- Technology costs: Computer hardware, computer software, printers, cell phones, PDAs, website development and maintenance, high-speed internet access, servers, security measures, IT consulting.
- Administrative costs: Various types of business insurance, office supplies, licenses and permits, express shipping and postage, product packaging, parking, rent, utilities, phones, copier, fax machine, desks, chairs, filing cabinets – anything else you need to have on a daily basis to operate a business.
- Sales and marketing costs: Printing of stationery, marketing materials, advertising, public relations, event or trade show attendance or sponsorship, trade association or chamber of commerce membership fees, travel and entertainment for client meetings, mailing or lead lists.
- Wages and benefits: Employee salaries, payroll taxes, benefits, workers compensation.
FACTOR IN STARTUP TIME
A critical component to creating an accurate startup cost estimate is to determine the length of time it will take you to open your startup business. Every business will be different, if you’re opening up a restaurant versus opening up an online business. No matter the business type, take into account everything you will spend, from the moment you kickoff the startup process, through the time you’re ready to sell a product of service. If you need six months from the time you sign a lease to the time you can put the “OPEN” sign on the front window, calculate how much money you will need for salaries, electricity, rent, etc., during those six months.
RESEARCH SPECIFIC COSTS FOR YOUR TYPE OF BUSINESS
There’s a variety of resources you can tap into to understand specific costs associated with your startup business.
Also make sure you check out your industry’s trade association. It should have an active group of members who are going through or have successfully navigated the startup process, and they typically will be happy to share tips with you. You might even get access to sample business plans and checklists for your market niche, but most importantly, you’ll find out which hidden costs to be wary of in your industry.
Take every opportunity you can to network with business owners in your industry, whether it’s online or in person. They will have the best understanding of how the costs of a typical business in your industry balance out across those six categories.
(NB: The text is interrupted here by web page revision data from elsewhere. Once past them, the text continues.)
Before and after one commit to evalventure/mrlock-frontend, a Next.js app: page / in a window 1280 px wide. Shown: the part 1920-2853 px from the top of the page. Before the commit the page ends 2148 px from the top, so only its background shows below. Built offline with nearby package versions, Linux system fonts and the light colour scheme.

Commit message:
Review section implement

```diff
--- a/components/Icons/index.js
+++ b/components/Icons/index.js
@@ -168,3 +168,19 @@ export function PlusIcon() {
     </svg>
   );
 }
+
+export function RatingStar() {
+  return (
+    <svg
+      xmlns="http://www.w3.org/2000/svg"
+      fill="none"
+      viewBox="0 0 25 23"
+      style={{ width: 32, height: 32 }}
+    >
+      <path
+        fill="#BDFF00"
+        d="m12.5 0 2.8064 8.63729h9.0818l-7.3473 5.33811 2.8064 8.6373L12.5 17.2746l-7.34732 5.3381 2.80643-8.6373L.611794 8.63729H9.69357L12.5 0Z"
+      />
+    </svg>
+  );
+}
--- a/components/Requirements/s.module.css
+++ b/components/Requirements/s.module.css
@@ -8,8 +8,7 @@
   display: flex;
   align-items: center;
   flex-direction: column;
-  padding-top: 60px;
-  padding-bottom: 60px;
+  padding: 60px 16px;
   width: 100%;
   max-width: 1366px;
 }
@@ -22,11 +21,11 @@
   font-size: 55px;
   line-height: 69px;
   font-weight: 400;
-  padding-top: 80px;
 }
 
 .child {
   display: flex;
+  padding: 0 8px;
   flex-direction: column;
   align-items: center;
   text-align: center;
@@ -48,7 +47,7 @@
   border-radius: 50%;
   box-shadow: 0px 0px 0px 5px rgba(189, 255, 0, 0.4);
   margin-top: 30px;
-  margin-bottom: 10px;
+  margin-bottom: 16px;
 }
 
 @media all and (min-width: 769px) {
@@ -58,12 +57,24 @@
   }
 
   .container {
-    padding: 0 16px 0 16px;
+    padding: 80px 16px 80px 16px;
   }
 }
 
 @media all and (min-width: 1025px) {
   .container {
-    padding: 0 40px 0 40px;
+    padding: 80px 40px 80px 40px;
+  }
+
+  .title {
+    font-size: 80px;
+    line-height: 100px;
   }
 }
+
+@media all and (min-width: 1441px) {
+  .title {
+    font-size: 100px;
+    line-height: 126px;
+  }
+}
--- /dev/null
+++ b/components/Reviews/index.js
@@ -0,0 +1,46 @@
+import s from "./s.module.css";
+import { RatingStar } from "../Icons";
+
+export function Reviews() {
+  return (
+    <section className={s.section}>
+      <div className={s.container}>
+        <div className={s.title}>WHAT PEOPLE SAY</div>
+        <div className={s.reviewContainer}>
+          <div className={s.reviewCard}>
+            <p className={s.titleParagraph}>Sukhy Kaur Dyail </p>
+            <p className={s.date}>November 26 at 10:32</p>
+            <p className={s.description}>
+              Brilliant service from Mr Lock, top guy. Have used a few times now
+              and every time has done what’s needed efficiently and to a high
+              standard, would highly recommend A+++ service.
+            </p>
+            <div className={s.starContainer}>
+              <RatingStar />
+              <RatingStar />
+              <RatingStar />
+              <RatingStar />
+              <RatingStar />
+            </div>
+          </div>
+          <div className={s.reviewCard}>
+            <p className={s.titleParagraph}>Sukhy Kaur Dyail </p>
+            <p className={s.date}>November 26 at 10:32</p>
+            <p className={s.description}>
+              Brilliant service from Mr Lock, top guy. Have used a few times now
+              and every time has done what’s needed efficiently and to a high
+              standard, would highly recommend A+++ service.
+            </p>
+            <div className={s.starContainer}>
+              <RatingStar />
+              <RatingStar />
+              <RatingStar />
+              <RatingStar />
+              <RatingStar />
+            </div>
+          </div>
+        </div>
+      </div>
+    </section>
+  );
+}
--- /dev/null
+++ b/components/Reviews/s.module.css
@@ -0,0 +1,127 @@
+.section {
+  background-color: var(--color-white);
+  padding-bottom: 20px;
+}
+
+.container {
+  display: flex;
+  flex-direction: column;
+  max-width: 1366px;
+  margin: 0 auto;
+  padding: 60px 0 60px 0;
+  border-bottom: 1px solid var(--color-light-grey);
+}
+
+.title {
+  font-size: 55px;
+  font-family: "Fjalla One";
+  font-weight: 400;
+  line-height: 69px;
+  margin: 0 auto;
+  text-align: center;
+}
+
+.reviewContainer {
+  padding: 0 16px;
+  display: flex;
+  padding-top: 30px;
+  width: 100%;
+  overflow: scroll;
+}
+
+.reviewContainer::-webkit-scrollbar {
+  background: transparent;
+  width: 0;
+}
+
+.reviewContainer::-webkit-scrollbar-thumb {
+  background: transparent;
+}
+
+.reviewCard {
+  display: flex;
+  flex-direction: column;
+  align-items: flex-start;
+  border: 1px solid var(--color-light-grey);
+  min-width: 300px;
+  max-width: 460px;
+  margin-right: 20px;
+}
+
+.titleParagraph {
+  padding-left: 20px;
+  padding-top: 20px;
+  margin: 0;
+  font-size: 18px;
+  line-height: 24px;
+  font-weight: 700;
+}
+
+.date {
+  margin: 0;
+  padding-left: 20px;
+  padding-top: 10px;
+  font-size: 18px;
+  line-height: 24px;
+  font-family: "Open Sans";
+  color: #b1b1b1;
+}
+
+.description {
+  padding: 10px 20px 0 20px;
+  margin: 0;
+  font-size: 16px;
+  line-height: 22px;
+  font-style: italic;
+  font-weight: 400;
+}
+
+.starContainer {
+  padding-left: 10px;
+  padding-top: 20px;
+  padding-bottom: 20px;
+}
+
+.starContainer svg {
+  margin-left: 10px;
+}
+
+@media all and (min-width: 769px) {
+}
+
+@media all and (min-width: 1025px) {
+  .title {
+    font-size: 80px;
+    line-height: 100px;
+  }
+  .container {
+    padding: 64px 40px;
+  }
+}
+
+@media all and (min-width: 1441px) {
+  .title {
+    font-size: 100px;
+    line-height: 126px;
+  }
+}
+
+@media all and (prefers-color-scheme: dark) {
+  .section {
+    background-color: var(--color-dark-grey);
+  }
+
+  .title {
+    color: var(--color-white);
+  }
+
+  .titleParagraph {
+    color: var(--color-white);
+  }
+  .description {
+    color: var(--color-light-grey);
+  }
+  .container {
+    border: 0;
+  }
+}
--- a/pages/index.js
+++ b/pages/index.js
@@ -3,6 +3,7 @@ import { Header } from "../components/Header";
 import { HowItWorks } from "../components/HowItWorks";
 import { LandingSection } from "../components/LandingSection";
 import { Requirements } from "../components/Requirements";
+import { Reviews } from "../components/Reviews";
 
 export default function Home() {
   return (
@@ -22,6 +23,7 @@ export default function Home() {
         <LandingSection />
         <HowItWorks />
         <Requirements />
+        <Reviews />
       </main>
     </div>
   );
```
With that knowledge, you’ll be able to create a reasonable cost estimate for starting a business of your own.
ASSEMBLE ALL OF THE PIECES TOGETHER
Once you’ve pulled together the costs for your startup business, put together a Cash Management Report, which will help you project your monthly cash flow.
Above all, be realistic when calculating startup costs for your new business. The first calculation may not be the right one. Continue to refine your analysis until you’re satisfied with the final number, and then do yourself the favor of adding a miscellaneous line item for 10% of your total budget. You’ll spend more than you think to get your that dream startup business going, and the “miscellaneous” category will cover any unexpected costs.
At MCDA CCG we’ve helped countless entrepreneurs build the business of their dreams. Our team of startup experts can assist you with budgeting, forecasting sales, identifying your target market, and much more. With our startup service you gain free access to our HR Services, where we give you a complimentary start to your business with employee handbooks, safety documentation, and payroll set up. Want to learn more? Contact us today by calling (657) 258-0577 or emailing [email protected]